History of African American Art|
Fall 2021 not offered
AFAM 208, AMST 248|
|Course Cluster and Certificates: Animal Studies|
This course will introduce students to a history of African American artistic production from the late 18th century to the present, in a range of media and styles. While we will focus primarily on the visual arts--looking at sculpture, painting, photography, collage, film, performance, and installation--we will also consider the deeply interdisciplinary nature of Black cultural production, highlighting the important role of music, poetry, dance, and theater.
We will explore how African American artists, both individually and collectively, have negotiated the terms made available to them by cultural institutions, whether by struggling for inclusion, acknowledgement, and validation; actively protesting racist and exclusionary policies; or by forming alternative institutions, communities, and spaces in which to work and share support. From the Harlem Renaissance to the Black Arts Movement and "post-Black" exhibitions, art works will serve as a primary source to ask, is there such a thing as a "Black aesthetic" and if so, how would one define it? Why might an African American artist reject such an idea? Other key questions will include: What is the role of visual representation in political struggle? How have artists mobilized portraiture as a tool of liberation? What does it mean to turn away from figuration, toward abstraction or opacity? How have artists grappled with questions of nationhood, belonging, and diaspora?

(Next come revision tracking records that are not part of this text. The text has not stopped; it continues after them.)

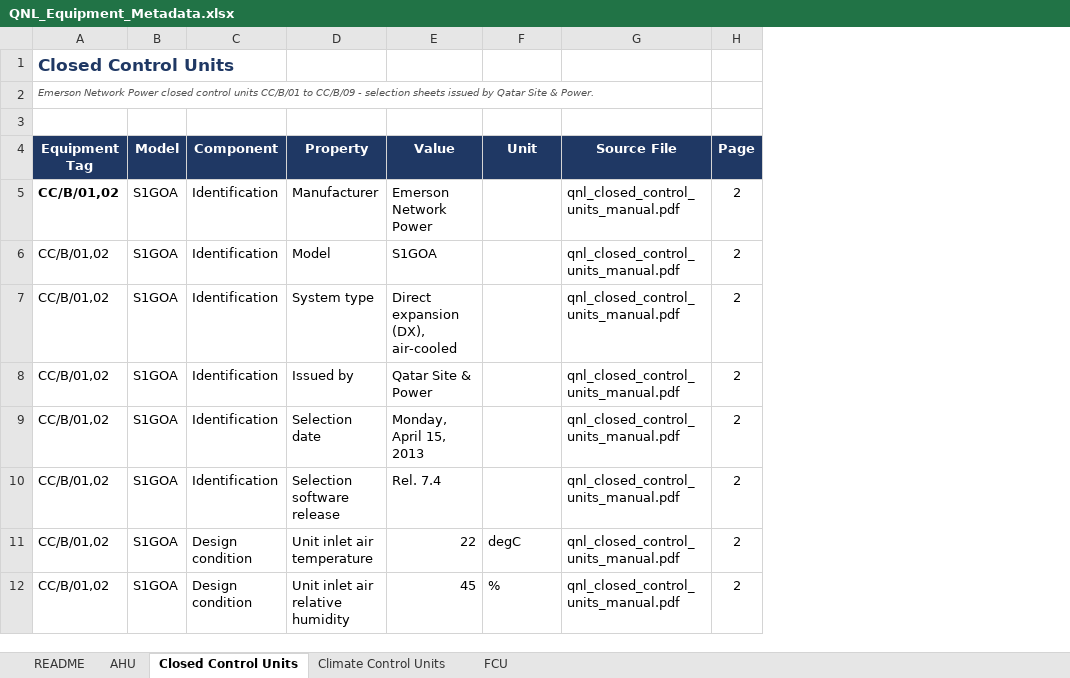
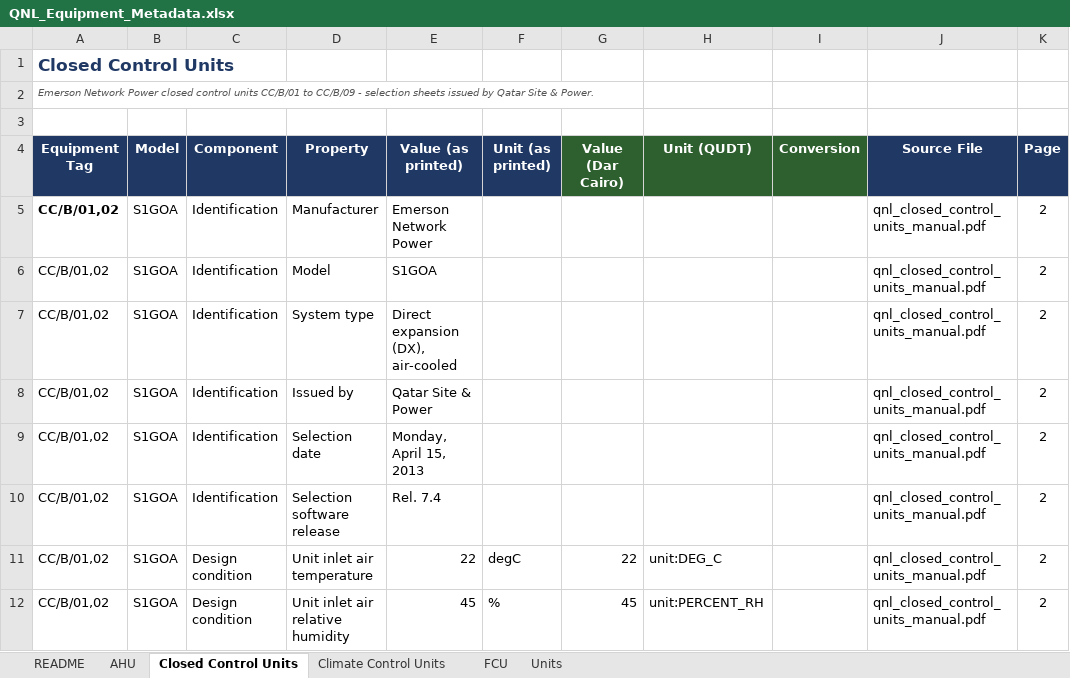
Before and after one commit to ahmad-smasri/claudeskills, an Excel workbook: QNL_Equipment_Metadata.xlsx, sheet Closed Control Units, drawn as a sheet; only a part is shown; values as stored, in another font and other column widths than the file's, no borders; the diff names each change by its address in the sheet, - before the commit and + after, or states it on an @@ line.

```diff
--- a/QNL_Equipment_Metadata.xlsx (sheet Closed Control Units)
+++ b/QNL_Equipment_Metadata.xlsx (sheet Closed Control Units)
+sheet tab: Units
+column G (Value (Dar Cairo)), rows 11-12: 22 | 45
+column H (Unit (QUDT)), rows 11-12: unit:DEG_C | unit:PERCENT_RH
+column I (Conversion), empty
-E4: Value
+E4: Value (as printed)
-F4: Unit
+F4: Unit (as printed)
```
Also changed, not shown: sheet Climate Control Units, sheet README, sheet FCU, sheet AHU, 4 other files.
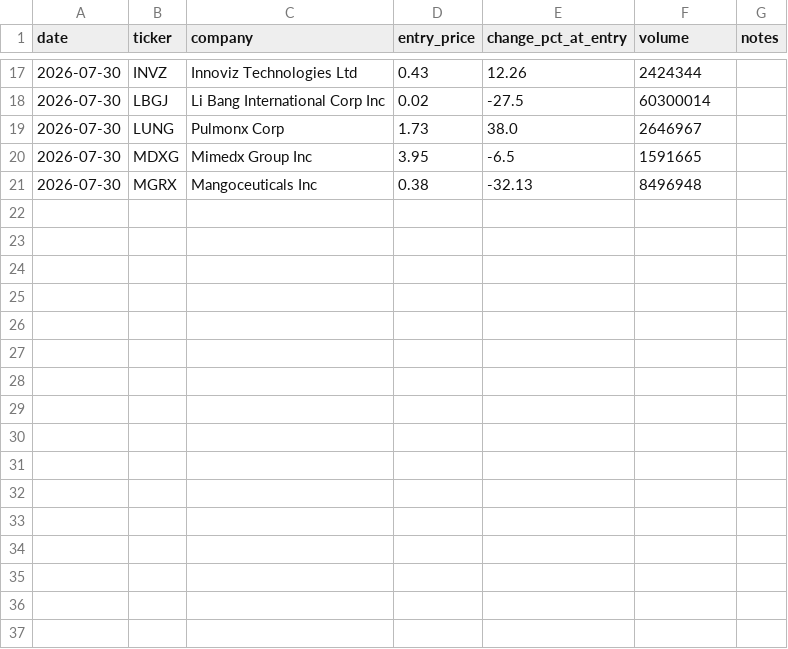
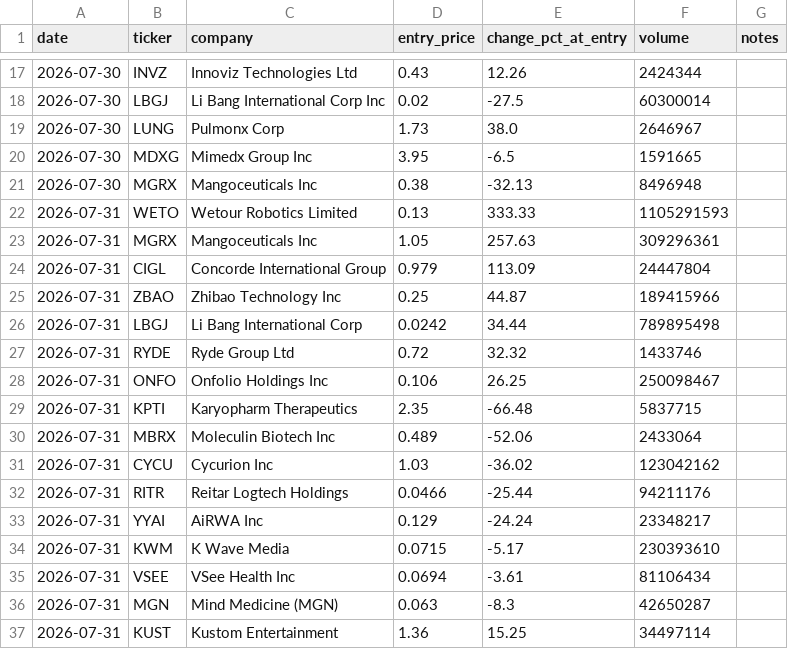
Before and after one commit to ChatzisAthanasios/masterscreener, a CSV file: data/penny-stock-momentum.csv, drawn as a sheet; only a part is shown, gaps mark what is left out.

```diff
--- a/data/penny-stock-momentum.csv
+++ b/data/penny-stock-momentum.csv
@@ -21 +21,17 @@ date,ticker,company,entry_price,change_pct_at_entry,volume,notes
 2026-07-30,MGRX,Mangoceuticals Inc,0.38,-32.13,8496948,
+2026-07-31,WETO,Wetour Robotics Limited,0.13,333.33,1105291593,
+2026-07-31,MGRX,Mangoceuticals Inc,1.05,257.63,309296361,
+2026-07-31,CIGL,Concorde International Group,0.979,113.09,24447804,
+2026-07-31,ZBAO,Zhibao Technology Inc,0.25,44.87,189415966,
+2026-07-31,LBGJ,Li Bang International Corp,0.0242,34.44,789895498,
+2026-07-31,RYDE,Ryde Group Ltd,0.72,32.32,1433746,
+2026-07-31,ONFO,Onfolio Holdings Inc,0.106,26.25,250098467,
+2026-07-31,KPTI,Karyopharm Therapeutics,2.35,-66.48,5837715,
+2026-07-31,MBRX,Moleculin Biotech Inc,0.489,-52.06,2433064,
+2026-07-31,CYCU,Cycurion Inc,1.03,-36.02,123042162,
+2026-07-31,RITR,Reitar Logtech Holdings,0.0466,-25.44,94211176,
+2026-07-31,YYAI,AiRWA Inc,0.129,-24.24,23348217,
+2026-07-31,KWM,K Wave Media,0.0715,-5.17,230393610,
+2026-07-31,VSEE,VSee Health Inc,0.0694,-3.61,81106434,
+2026-07-31,MGN,Mind Medicine (MGN),0.063,-8.3,42650287,
+2026-07-31,KUST,Kustom Entertainment,1.36,15.25,34497114,
```
Also changed, not shown: data/low-float.csv, data/most-volatile.csv, 16 other files.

Together, we will trace how artistic forms, techniques, and motifs have served both as sites of collective history and as speculative propositions to envision new futures, articulating what Robin D.G. Kelley calls "freedom dreams."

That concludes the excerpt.